Mary Adele Football and Violet Mackenzie pick last year’s Įtł'ǫ̀ (cranberries) in Wekweètìi in May. Aimee Guile/WRRB

What we know and don't know about northern jìe (berries)

The WRRB began on-the-ground research and collecting data to support a project aiming to learn more about jìe (berries) in the Northwest Territories.

Aimee Guile, WRRB Conservation Biologist, visited Wekweètì from May 1 to 3 and did eight interviews with Elders and Indigenous Knowledge Keepers regarding their practices of jìe gathering.
Earlier this year, similar interviews were held with Elders in Behchokǫ̀ and Gamètì by project lead Claire Singer and GNWT employee Johanna Stewart.

Interviews will be held in Whatì this summer.

“During my time in Wekweètì, we asked interviewees about the places they go to pick jìe (berries), if they’ve seen that conditions and availability of berries have changed, and if they might have any stories about picking jìe (berries),” Guile explained.
“We are very excited about this project because we feel it will lead to a better understanding of what is happening to an important traditional food source across the region.”

The interviews focus on all jìe in the NWT with some communities having a greater focus on some species over others.

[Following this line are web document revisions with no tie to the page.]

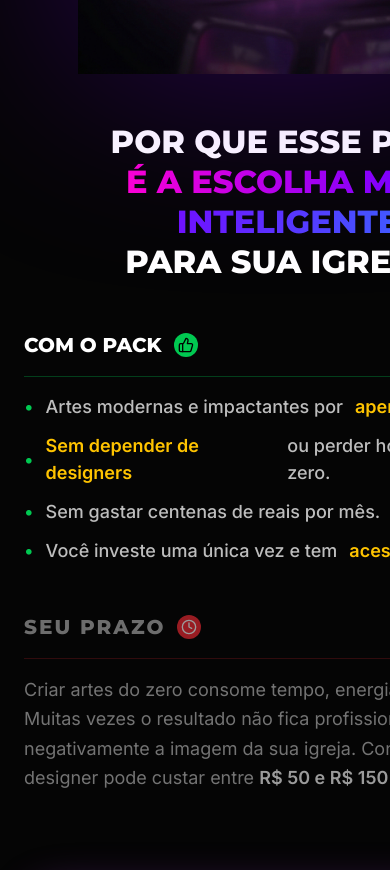
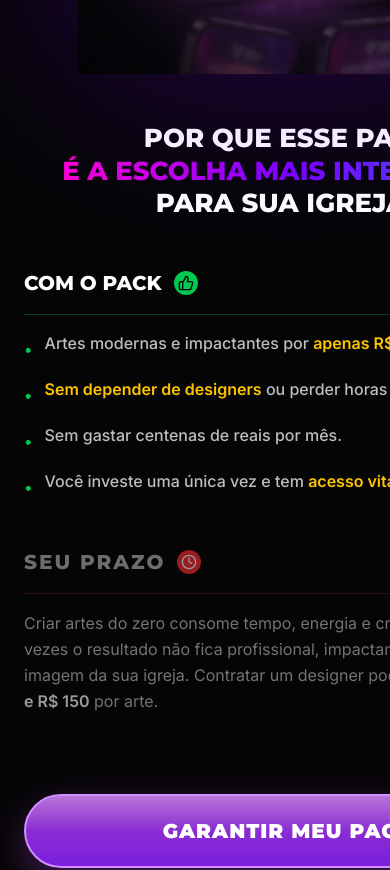
Before and after one commit to jrmacbrandt/Leo-Tondella, a React (Vite) app: page / in a window 390 px wide. Shown: the part 4381-5251 px from the top of the page. Built offline with nearby package versions, Linux system fonts and the light colour scheme.

Commit message:
fix: complete mobile responsiveness overhaul and final alignment fixes

```diff
--- a/src/App.tsx
+++ b/src/App.tsx
@@ -321,8 +321,8 @@ export default function App() {
 
             {/* Right: Text & Comparison (7 columns) */}
             <div className="col-span-12 lg:col-span-7 space-y-12">
-              <h2 className="text-[32px] md:text-[42px] font-extrabold leading-tight uppercase text-center lg:text-left">
-                Por que esse Pack <br/>
+              <h2 className="text-[26px] md:text-[42px] font-extrabold leading-tight uppercase text-center lg:text-left">
+                Por que esse Pack <br className="md:block" />
                 <span className="text-gradient-primary">é a escolha mais inteligente</span><br/>
                 para sua igreja?
               </h2>
@@ -335,11 +335,11 @@ export default function App() {
                     <div className="bg-green-500 rounded-full p-1"><ThumbsUp size={16} className="text-black" /></div>
                   </div>
                   <div className="w-full h-[1px] bg-green-500/30" />
-                  <ul className="space-y-3 text-text-gray text-18 font-medium">
-                    <li className="flex items-center gap-3"><span className="text-green-500">•</span> Artes modernas e impactantes por <span className="text-brand-yellow font-bold">apenas R$ 29,99</span>.</li>
-                    <li className="flex items-center gap-3"><span className="text-green-500">•</span> <span className="text-brand-yellow font-bold">Sem depender de designers</span> ou perder horas criando do zero.</li>
-                    <li className="flex items-center gap-3"><span className="text-green-500">•</span> Sem gastar centenas de reais por mês.</li>
-                    <li className="flex items-center gap-3"><span className="text-green-500">•</span> Você investe uma única vez e tem <span className="text-brand-yellow font-bold">acesso vitalício</span>.</li>
+                  <ul className="space-y-4 text-text-gray text-[16px] md:text-18 font-medium">
+                    <li className="flex items-start gap-3"><span className="text-green-500 mt-1.5 shrink-0">•</span> <span>Artes modernas e impactantes por <span className="text-brand-yellow font-bold">apenas R$ 29,99</span>.</span></li>
+                    <li className="flex items-start gap-3"><span className="text-green-500 mt-1.5 shrink-0">•</span> <span><span className="text-brand-yellow font-bold">Sem depender de designers</span> ou perder horas criando do zero.</span></li>
+                    <li className="flex items-start gap-3"><span className="text-green-500 mt-1.5 shrink-0">•</span> <span>Sem gastar centenas de reais por mês.</span></li>
+                    <li className="flex items-start gap-3"><span className="text-green-500 mt-1.5 shrink-0">•</span> <span>Você investe uma única vez e tem <span className="text-brand-yellow font-bold">acesso vitalício</span>.</span></li>
                   </ul>
                 </div>
 
@@ -350,16 +350,16 @@ export default function App() {
                     <div className="bg-red-500 rounded-full p-1"><Clock size={16} className="text-white" /></div>
                   </div>
                   <div className="w-full h-[1px] bg-red-500/30" />
-                  <p className="text-text-gray text-18 leading-relaxed">
+                  <p className="text-text-gray text-[16px] md:text-18 leading-relaxed">
                     Criar artes do zero consome tempo, energia e criatividade. Muitas vezes o resultado não fica profissional, impactando negativamente a imagem da sua igreja. Contratar um designer pode custar entre <span className="text-white font-bold">R$ 50 e R$ 150</span> por arte.
                   </p>
                 </div>
               </div>
 
-              <div className="flex justify-center lg:justify-start pt-8 relative">
+              <div className="flex justify-center lg:justify-start pt-8 relative w-full">
                  {/* Radial magenta glow behind button */}
                  <div className="absolute top-1/2 left-1/2 -translate-x-1/2 -translate-y-1/2 w-full h-full bg-brand-magenta/10 blur-[80px] -z-10" />
-                 <PremiumButton>GARANTIR MEU PACK</PremiumButton>
+                 <PremiumButton className="w-full md:w-auto">GARANTIR MEU PACK</PremiumButton>
               </div>
             </div>
           </div>
@@ -370,8 +370,8 @@ export default function App() {
       <section className="py-32 bg-bg-alt">
         <div className="container-custom">
           <div className="text-center mb-24">
-            <h2 className="text-[32px] md:text-[42px] font-extrabold uppercase leading-tight tracking-tighter">
-              AINDA ESTÁ EM DÚVIDA? VEJA O QUE<br/>
+            <h2 className="text-[24px] md:text-[42px] font-extrabold uppercase leading-tight tracking-tighter">
+              AINDA ESTÁ EM DÚVIDA? VEJA O QUE<br className="hidden md:block" />
               OS MEMBROS FALAM DO PACK GOSPEL.
             </h2>
           </div>
@@ -431,7 +431,7 @@ export default function App() {
       {/* Offer Section */}
       <section className="py-32 relative overflow-hidden">
         <div className="container-custom text-center">
-          <h2 className="text-[32px] md:text-[42px] font-extrabold uppercase mb-16 leading-tight tracking-tighter">
+          <h2 className="text-[26px] md:text-[42px] font-extrabold uppercase mb-16 leading-tight tracking-tighter">
             CHEGA DE SÓ OLHAR. <span className="text-gradient-primary">COMECE AGORA</span><br />
             A CRIAR ARTES PROFISSIONAIS.
           </h2>
```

In Wek'èezhìı, species of berries include, but are not limited to Įtł'ǫ̀ (cranberries), gots’ǫkà, (cloudberries), jìewà (blueberries) as well as dahkàà (raspberries) and edzèa (strawberries). 

The gathered knowledge will be compiled into a draft report for the Tłı̨chǫ region before interviewers contact the communities to verify the information in the coming months. Once the Tłı̨chǫ report is finalized it will be included in a larger body of work that covers the entire Northwest Territories.

Co-op student wanted for Berry Project!
The Indigenous Knowledge of Berries in the Northwest Territories project is also looking for a co-op student for assistance.

The project, which involves the WRRB partnering with Indigenous knowledge holders, university researchers, and staff from the GNWT, is working to learn about the status and changes in jìe across the Northwest Territories.

The prospective student will ideally be a second or third year undergraduate student in geography, biology, environmental science/studies, Indigenous studies or similar.

The job will involve transcribing and coding interviews with Elders and assisting with research logistics and providing technical support for interviewers.

Please see the job posting for more details.